Although Colombia is declaring victory in this week's surrender of drug kingpin Pablo Escobar, the event is actually a humiliating defeat for law and order in that country. Terrorism has paid off.
The 41-year-old Escobar, the head of the murderous Medellin drug cartel, had been in hiding for several years but gave up after the government promised leniency for his drug-related crimes and an elected assembly rewrote Colombia's constitution to outlaw the extradition of Colombians to stand trial abroad.The threat of extradition to the United States for drug crimes has been the most potent weapon in the hands of Colombian officials. Enormously wealthy and powerful drug barons - who have intimidated or bribed many government officials and killed dozens of judges - have little to fear from Colombia's laws.
Incredible as it may seem, until the leniency program offered by Colombia in recent weeks, no major Colombian drug trafficker had been successfully convicted and served prison time in that country. But 49 of them have been extradited to the United States and are serving lengthy prison terms, in some cases, life sentences.
In an effort to get rid of the extradition law, drug cartels - calling themselves "The Extraditables" - launched a murderous war against the Colombian government two years ago, engaging in bombings and assassinations that demoralized much of the country.
Even the elected assembly that wiped out the extradition law was subject to threats. In April, pro-extradition delegates got copies of a letter listing the many officials who had been murdered for favoring the practice. The letters said, "You have joined our list of honor."
Escobar, who faced eight indictments in the United States, has crushed anyone who got in his way. He was wanted in Colombia for the assassinations of a justice minister, an attorney general, a newspaper publisher, and three presidential candidates. Those are just some of his better-known slayings.
The drug cartel is blamed in the blowing up of a domestic jetliner, killing 107 people, and in the murder of 300 Medellin police last year, an incredible 10 percent of the city's police force.

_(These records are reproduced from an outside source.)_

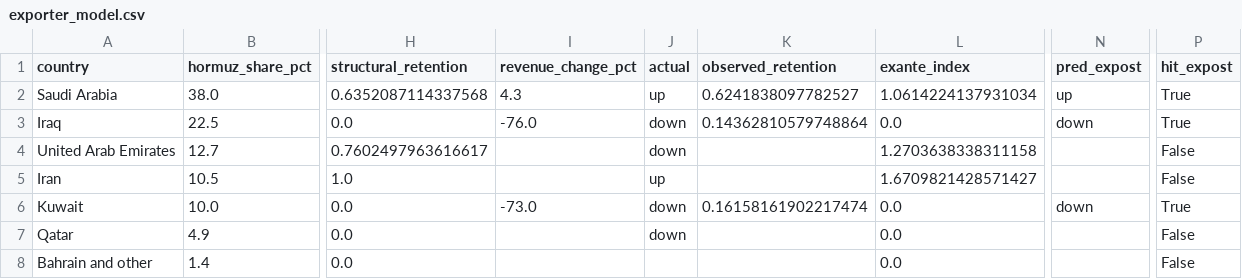
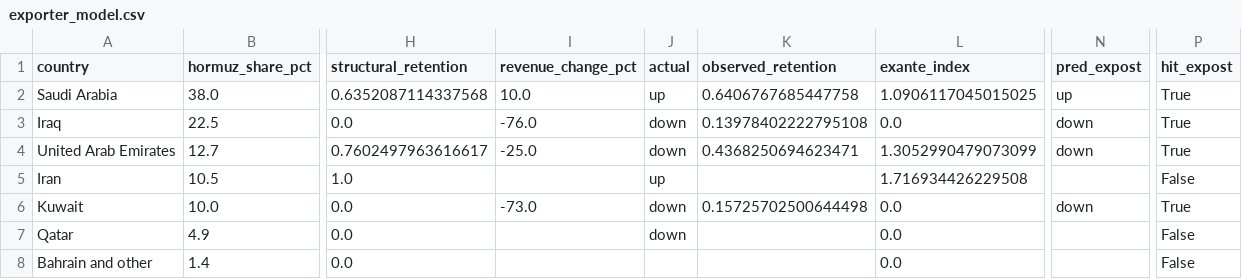
Before and after one commit to NayanBhogaraju/hormuz-breakeven, a CSV file: output/exporter_model.csv, drawn as a sheet; only a part is shown, gaps mark what is left out; the diff names each change by its address in the sheet, - before the commit and + after, or states it on an @@ line.

```diff
--- a/output/exporter_model.csv
+++ b/output/exporter_model.csv
-I2 (revenue_change_pct): 4.3
+I2 (revenue_change_pct): 10.0
-K2 (observed_retention): 0.6241838097782527
+K2 (observed_retention): 0.6406767685447758
-L2 (exante_index): 1.0614224137931034
+L2 (exante_index): 1.0906117045015025
-K3 (observed_retention): 0.14362810579748864
+K3 (observed_retention): 0.13978402222795108
-I4 (revenue_change_pct): (empty)
+I4 (revenue_change_pct): -25.0
-K4 (observed_retention): (empty)
+K4 (observed_retention): 0.4368250694623471
-L4 (exante_index): 1.2703638338311158
+L4 (exante_index): 1.3052990479073099
-N4 (pred_expost): (empty)
+N4 (pred_expost): down
-P4 (hit_expost): False
+P4 (hit_expost): True
-L5 (exante_index): 1.6709821428571427
+L5 (exante_index): 1.716934426229508
-K6 (observed_retention): 0.16158161902217474
+K6 (observed_retention): 0.15725702500644498
```
Also changed, not shown: data/brent_timeline.csv, data/redistribution.csv, 5 other files.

Yet this is someone to whom the Colombian government is offering leniency. The coddling of Escobar does not indicate any desire to vigorously prosecute and punish a murderous thug.
Pending trial, Escobar has been sent to a luxurious, specially constructed ranch style "jail" in his hometown. It features roomy "cells," private baths, gardens, a soccer field and many other amenities. Escobar also demanded - and got - a guarantee that security around the prison would be provided by the army, rather than anti-drug police.
Apparently this would make it easier for billionaire Escobar to run his drug empire from within the jail. Three of Escobar's associates, who surrendered under the leniency program several months ago, have continued to supervise drug operations from behind bars without any problem. Inside his loosely guarded country club jail, Escobar is not likely to have any difficulty, either. Small wonder that he and others in the drug cartel have been so willing to surrender.
No matter how good a face Colombian officials try to put on their actions, this is a sad time. The leniency program and the outlawing of extradition amount to a shameful abdication to wealthy criminal forces.